"You never dream that you're going to go through this many starting pitchers in a year, but it's part of the game," McKenry said. "As I've told these guys before, you can't ever take away experience. It's going to make us better down the line."

But how is it humanly possible for one catcher to learn how to handle that many delicate psyches? Well, by "keeping your mouth shut and your ears open."

"You've got to find out what makes them tick," McKenry said. "Some guys are bulldogs, you go out and slap them on the chest and say, 'Let's Go.' Other guys, you have to babysit them a little bit."

McKenry's job description has also meant analyzing seven Rockies pitchers who made their Major League debut this season.

"For a lot of young guys, it's just learning themselves," McKenry said. "Figuring out what is their strength, what is their identity, how am I going to pitch every single day, how much am I going to use the scouting report. ... At the end of the day, they've got to trust their stuff and trust what they see once the game happens and make those minor adjustments in the game."

And no one knows the power of minor adjustments more than McKenry. He was shut down for the rest of last season following surgery on his left knee in late July. While unable to play for the Pirates, he reflected on everything that was wrong with his swing by taking a step back and soaking up the sport.

"I had time last year when I got hurt to watch a lot of baseball," McKenry said. "All I did was break down guys. Some of my favorite hitters, I put them on my iPad. I watched them constantly and then I watched as much baseball as I could. I kind of became an extension of the coaching staff."

Now healthy, McKenry is batting a robust .347 for the Rockies. He still doesn't throw many batters out with a 13 percent caught-stealing rate (4-for-32) this season. But that's because he's more focused on giving his pitcher a chance to succeed by calling a clean game with an emphasis on blocking the plate.

In his latest start on Sunday, McKenry reached base a career-high five times in Game 1 of the doubleheader, registering four walks and single.
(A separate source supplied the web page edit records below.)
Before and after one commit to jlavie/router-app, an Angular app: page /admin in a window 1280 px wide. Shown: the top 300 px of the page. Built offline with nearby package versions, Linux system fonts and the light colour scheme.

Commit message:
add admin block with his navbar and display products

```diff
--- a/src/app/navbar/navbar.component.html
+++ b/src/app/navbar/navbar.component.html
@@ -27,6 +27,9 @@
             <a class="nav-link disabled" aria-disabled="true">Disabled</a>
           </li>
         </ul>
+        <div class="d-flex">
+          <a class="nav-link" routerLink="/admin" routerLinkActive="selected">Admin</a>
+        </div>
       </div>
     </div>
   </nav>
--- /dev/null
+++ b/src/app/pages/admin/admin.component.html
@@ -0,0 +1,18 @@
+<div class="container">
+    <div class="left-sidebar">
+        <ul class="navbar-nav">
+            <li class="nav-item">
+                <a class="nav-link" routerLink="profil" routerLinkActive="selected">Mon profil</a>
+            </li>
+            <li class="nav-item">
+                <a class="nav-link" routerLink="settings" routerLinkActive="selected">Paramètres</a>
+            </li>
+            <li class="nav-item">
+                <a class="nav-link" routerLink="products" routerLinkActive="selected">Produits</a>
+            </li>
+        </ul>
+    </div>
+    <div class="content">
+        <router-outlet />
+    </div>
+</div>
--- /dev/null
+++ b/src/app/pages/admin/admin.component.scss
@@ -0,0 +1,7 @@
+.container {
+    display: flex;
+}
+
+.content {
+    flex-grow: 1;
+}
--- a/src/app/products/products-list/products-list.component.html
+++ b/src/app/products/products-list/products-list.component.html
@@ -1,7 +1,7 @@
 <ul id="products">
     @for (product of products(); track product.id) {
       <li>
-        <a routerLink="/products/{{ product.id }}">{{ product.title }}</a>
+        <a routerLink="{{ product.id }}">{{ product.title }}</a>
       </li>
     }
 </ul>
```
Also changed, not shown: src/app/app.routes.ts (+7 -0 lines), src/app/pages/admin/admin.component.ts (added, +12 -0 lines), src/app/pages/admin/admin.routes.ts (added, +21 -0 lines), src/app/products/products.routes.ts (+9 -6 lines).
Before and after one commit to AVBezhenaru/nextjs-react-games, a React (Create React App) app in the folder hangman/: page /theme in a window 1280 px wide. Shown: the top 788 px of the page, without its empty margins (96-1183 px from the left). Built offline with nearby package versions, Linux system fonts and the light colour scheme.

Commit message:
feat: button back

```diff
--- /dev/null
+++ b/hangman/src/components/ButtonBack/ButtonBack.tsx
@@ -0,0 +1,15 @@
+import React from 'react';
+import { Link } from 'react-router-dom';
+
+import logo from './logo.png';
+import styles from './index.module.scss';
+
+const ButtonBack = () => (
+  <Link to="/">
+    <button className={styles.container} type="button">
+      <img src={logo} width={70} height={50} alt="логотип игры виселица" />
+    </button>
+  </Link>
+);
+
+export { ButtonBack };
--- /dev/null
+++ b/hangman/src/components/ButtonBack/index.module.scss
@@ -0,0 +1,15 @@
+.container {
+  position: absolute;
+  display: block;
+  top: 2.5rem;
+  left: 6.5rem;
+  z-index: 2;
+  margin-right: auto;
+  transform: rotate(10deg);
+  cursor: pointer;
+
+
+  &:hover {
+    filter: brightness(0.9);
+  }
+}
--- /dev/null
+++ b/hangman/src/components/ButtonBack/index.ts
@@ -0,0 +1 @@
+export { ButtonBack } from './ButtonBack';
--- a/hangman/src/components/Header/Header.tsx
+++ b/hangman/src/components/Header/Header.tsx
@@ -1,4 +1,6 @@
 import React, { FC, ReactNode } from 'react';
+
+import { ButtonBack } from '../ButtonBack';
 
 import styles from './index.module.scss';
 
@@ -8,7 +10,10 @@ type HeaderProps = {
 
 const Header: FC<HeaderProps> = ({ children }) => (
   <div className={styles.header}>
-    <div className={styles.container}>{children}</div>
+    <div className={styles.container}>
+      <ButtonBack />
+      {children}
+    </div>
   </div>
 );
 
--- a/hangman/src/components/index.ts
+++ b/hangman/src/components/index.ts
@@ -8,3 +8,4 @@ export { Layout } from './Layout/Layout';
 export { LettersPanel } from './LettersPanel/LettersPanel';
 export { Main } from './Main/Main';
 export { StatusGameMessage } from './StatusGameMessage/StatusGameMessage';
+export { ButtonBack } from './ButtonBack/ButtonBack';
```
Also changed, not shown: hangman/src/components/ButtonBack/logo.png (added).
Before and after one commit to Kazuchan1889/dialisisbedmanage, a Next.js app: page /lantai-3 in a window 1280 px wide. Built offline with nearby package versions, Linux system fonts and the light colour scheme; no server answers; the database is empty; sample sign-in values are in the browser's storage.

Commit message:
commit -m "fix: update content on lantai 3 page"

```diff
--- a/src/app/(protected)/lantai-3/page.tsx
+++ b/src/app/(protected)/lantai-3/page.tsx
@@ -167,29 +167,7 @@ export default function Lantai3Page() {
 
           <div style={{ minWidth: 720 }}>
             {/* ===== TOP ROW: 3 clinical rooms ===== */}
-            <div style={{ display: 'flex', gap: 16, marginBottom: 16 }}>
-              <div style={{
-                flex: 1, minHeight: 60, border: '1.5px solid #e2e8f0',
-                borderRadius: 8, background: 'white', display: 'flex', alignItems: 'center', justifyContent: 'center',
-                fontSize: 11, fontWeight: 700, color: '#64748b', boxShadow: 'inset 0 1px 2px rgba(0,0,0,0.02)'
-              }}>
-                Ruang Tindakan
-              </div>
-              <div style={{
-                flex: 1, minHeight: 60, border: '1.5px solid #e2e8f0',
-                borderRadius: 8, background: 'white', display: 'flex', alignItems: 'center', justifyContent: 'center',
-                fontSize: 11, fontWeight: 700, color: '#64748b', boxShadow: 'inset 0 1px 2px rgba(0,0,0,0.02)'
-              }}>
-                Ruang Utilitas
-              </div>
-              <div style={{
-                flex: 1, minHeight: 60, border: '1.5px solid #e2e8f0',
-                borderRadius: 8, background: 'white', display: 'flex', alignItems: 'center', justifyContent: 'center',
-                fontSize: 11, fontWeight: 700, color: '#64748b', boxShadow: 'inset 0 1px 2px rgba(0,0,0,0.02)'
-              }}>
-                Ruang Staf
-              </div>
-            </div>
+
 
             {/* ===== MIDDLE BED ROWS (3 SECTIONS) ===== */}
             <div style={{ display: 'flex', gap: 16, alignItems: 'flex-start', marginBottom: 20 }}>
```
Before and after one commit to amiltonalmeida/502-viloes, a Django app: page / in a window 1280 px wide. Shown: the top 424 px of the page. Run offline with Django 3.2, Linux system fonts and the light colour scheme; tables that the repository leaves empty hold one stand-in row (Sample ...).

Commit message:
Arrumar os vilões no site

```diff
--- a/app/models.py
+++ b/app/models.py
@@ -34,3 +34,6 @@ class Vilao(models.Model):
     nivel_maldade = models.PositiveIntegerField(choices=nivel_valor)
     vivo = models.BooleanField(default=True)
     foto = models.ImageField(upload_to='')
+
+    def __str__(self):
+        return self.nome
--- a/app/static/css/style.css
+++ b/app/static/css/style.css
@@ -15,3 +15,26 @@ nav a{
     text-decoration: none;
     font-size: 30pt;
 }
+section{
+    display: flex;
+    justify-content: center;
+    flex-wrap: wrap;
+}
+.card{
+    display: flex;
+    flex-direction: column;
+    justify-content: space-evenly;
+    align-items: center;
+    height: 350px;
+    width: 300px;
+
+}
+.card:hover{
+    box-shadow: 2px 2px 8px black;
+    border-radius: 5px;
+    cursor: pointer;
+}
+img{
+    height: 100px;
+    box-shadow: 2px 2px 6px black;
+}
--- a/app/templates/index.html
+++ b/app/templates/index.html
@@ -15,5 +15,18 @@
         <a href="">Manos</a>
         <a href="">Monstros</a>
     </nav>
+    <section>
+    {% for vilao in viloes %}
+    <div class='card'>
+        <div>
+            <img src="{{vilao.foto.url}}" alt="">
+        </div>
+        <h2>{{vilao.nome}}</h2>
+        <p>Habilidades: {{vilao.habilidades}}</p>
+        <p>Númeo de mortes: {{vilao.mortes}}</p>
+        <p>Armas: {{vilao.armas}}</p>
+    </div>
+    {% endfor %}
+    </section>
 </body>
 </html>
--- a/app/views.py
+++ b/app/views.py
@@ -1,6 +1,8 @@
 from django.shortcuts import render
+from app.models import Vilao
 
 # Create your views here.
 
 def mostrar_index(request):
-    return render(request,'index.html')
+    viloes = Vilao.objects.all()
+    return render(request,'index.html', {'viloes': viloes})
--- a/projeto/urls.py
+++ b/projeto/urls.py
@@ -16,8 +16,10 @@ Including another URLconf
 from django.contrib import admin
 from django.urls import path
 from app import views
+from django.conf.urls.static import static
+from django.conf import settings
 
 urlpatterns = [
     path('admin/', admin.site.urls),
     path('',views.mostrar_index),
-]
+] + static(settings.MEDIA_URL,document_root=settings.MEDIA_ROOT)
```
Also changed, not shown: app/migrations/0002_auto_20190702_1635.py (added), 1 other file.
Some may call his career-high numbers the "Coors Field effect" but McKenry refuses to let any Mile-High mumbo jumbo into his mind.

With three of his four home runs coming on the road and a .380 average away from Denver, McKenry has impressed away from hitter-friendly Coors Field.

"The biggest thing is to just not think about the altitude," McKenry said. "Everybody talks about it. It's the monster in the room. But at the end of the day, if you let it get to you, it's going to get to you. ... This game is all mental, so sometimes if you don't let things creep into your head, it's the biggest thing you can do."

It's all part of McKenry's master plan in molding what could be the future of the Rockies' pitching staff.

"This game is so focused on negatives and weaknesses," McKenry said. "If we don't have that positive reinforcement, a lot of times, it can just dig you deeper and deeper and deeper.

"You have to find positives out of every negative situation. This has been a very, very tough year. Our two best players are on the shelf, but the positive in all this is there are a lot guys here learning and growing. That's only going to make you better."

Cody Ulm is an associate reporter for MLB.com. This story was not subject to the approval of Major League Baseball or its clubs.